For example, in the case of the ramp theories, the total building involved in constructing the ramp would have been about three times that needed for the actual pyramid. After the pyramid was completed, it would have taken decades to dismantle the ramp, and yet no trace has ever been found of such a clearance process.

Hans Weigele was used to constantly having to find solutions for technical problems throughout his professional life as a mechanical engineer, and so he wanted to find a satisfactory answer that was both practicable from start to finish and also in conformity with the state of technology at that time. An analysis of the technical possibilities of the period soon showed that, apart from gravity, the only resource available was muscle power. Therefore the key to a successful construction method had to lie in making use of gravity.

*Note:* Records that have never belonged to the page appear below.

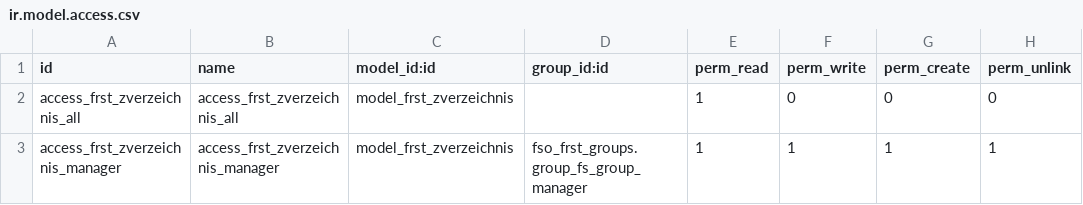
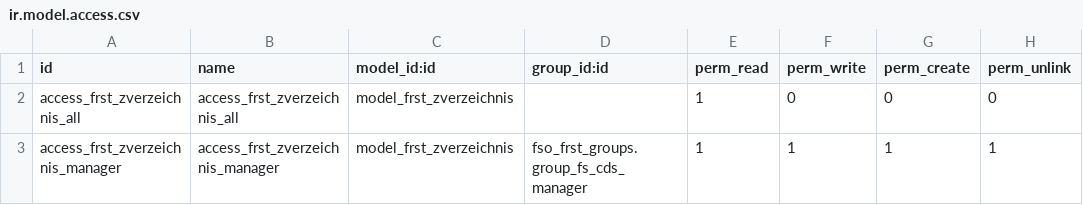
Before and after one commit to OpenAT/online, a CSV file: addons-own/fso_frst_cds/security/ir.model.access.csv, drawn as a sheet.

Commit message:
[FIX] Use proper group name

```diff
--- a/addons-own/fso_frst_cds/security/ir.model.access.csv
+++ b/addons-own/fso_frst_cds/security/ir.model.access.csv
@@ -2,2 +2,2 @@ id,name,model_id:id,group_id:id,perm_read,perm_write,perm_create,perm_unlink
 access_frst_zverzeichnis_all,access_frst_zverzeichnis_all,model_frst_zverzeichnis,,1,0,0,0
-access_frst_zverzeichnis_manager,access_frst_zverzeichnis_manager,model_frst_zverzeichnis,fso_frst_groups.group_fs_group_manager,1,1,1,1
+access_frst_zverzeichnis_manager,access_frst_zverzeichnis_manager,model_frst_zverzeichnis,fso_frst_groups.group_fs_cds_manager,1,1,1,1
```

The solution for a viable technique - called the gravity lift technique - is based on two factors:

That men carry up to a target position the equivalent weight of the stone block that is to be raised, in small, manageable portions.

That the single small weights, collected in a counterweight container, move downwards in accordance with gravity, causing the stone block to be pulled up to its target position on the working level.

The fact that a construction method works in theory as far as the laws of physics are concerned does not necessarily mean that it will work in practice. Dimensions, weights and forces, as well as the equipment and tools required, have to be adapted to a human framework. Time, in this case the lifetime of a pharaoh, was also limited. Only money was no object.

The task was to find a way of combining gravity and human work in such a way that a satisfactory construction method could be developed.